L to R (Western Style). Painstakingly researched by one of Japan’s preeminent men of letters, The Century of the Black Ships is a landmark study of a literary tradition that will fascinate students of Japanese society and culture alike. For nearly a century, Japanese writers gave voice to the anxieties of a nation headed inexorably towards war. Not just any war, but one that would eventually take place with the United States, culminating with the atomic bombings of Hiroshima and Nagasaki in 1945. Beginning with US Navy Commodore Matthew C. Perry’s first visit to Japan in 1853, Japanese novelists and military analysts (along with a few select foreign counterparts, in translation) produced a dizzying combination of prophetic visions of this coming conflict, creating a massive body of popular works through which Japan would debate its own passage, however violently, into the modern, globalized era.
About the Author

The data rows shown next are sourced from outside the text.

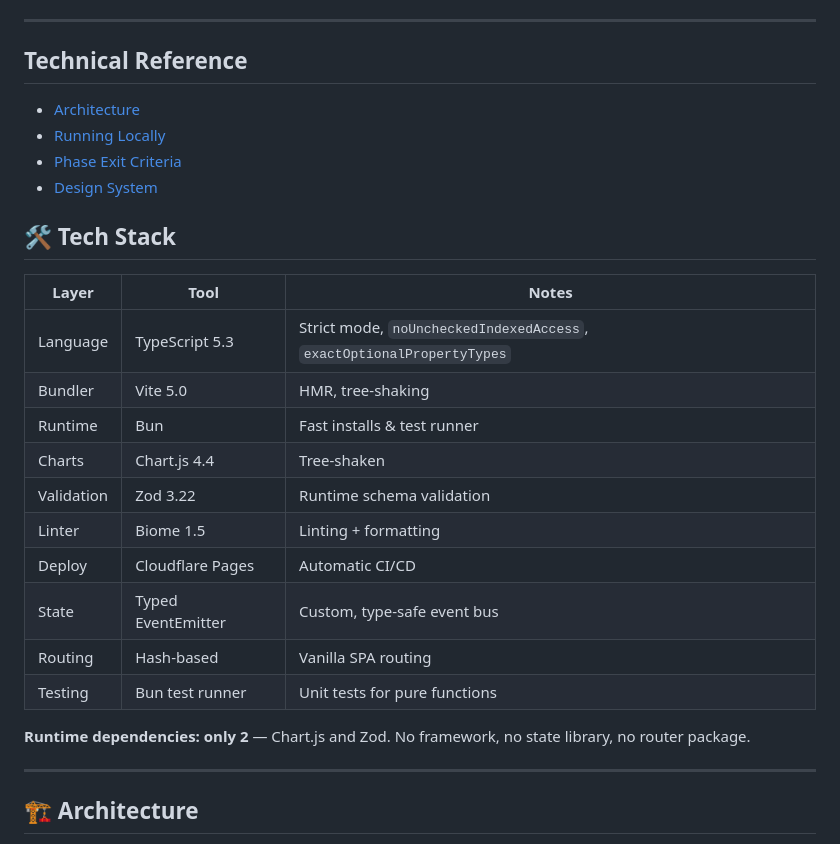
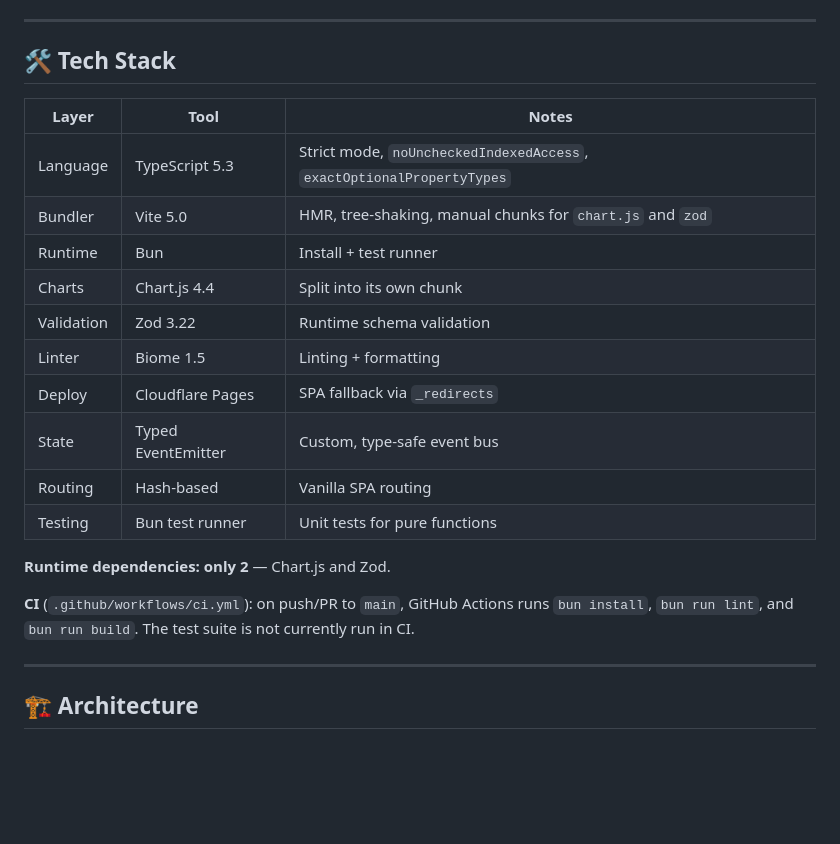
Before and after one commit to JNZader/fit-tracker, a Markdown page: README.md, the part around one of its changes. GitHub-like rendering; blank space fills up the shorter version.

```diff
--- a/README.md
+++ b/README.md
@@ -74,30 +78,25 @@ This project deliberately uses **vanilla TypeScript + DOM API + CSS custom prope
 - **Legacy migration** — automatic `mil-tracker-v3` → `workout-app-v1` on first load
 
 ---
-
-## Technical Reference
-
-- [Architecture](#-architecture)
-- [Running Locally](#-running-locally)
-- [Phase Exit Criteria](#-phase-exit-criteria)
-- [Design System](#-design-system)
 
 ## 🛠️ Tech Stack
 
 | Layer | Tool | Notes |
 |-------|------|-------|
 | Language | TypeScript 5.3 | Strict mode, `noUncheckedIndexedAccess`, `exactOptionalPropertyTypes` |
-| Bundler | Vite 5.0 | HMR, tree-shaking |
-| Runtime | Bun | Fast installs & test runner |
-| Charts | Chart.js 4.4 | Tree-shaken |
+| Bundler | Vite 5.0 | HMR, tree-shaking, manual chunks for `chart.js` and `zod` |
+| Runtime | Bun | Install + test runner |
+| Charts | Chart.js 4.4 | Split into its own chunk |
 | Validation | Zod 3.22 | Runtime schema validation |
 | Linter | Biome 1.5 | Linting + formatting |
-| Deploy | Cloudflare Pages | Automatic CI/CD |
+| Deploy | Cloudflare Pages | SPA fallback via `_redirects` |
 | State | Typed EventEmitter | Custom, type-safe event bus |
 | Routing | Hash-based | Vanilla SPA routing |
 | Testing | Bun test runner | Unit tests for pure functions |
 
-**Runtime dependencies: only 2** — Chart.js and Zod. No framework, no state library, no router package.
+**Runtime dependencies: only 2** — Chart.js and Zod.
+
+**CI** (`.github/workflows/ci.yml`): on push/PR to `main`, GitHub Actions runs `bun install`, `bun run lint`, and `bun run build`. The test suite is not currently run in CI.
 
 ---
 
```
Also changed, not shown: other parts of README.md (+46 -36 lines), README.es.md (added, +187 -0 lines).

Born in Nagano Prefecture in 1946. A well-known writer in Japan, Naoki Inose was awarded the prestigious Lya Prize for non-fiction in 1987 for his book on the Emperor’s image, The Mikado’s Portrait. Writing on a wide range of topics from literature to economy, he has become a specialist in fact-finding studies. His work centers on Japan’s modernity. In 1996, he won the Bungei Shunju Reader’s Prize for his A Study of Japan, a richly documented examination of Japan’s Public Corporations and the need for structural reforms. Since 2000, Inose has been a member of the Tax Commission. Known as an advisor to Prime Minister Junichiro Koizumi, Inose became a member of the Committee for the Privatization of the Four Highway Public Corporations in 2002. In April 2007, Inose became one of the members of the Decentralization Reform Committee, and in June he was appointed as a vice governor of Tokyo by Governor Ishihara. Inose is now teaching at the Tokyo Institute of Technology as an adjunct professor.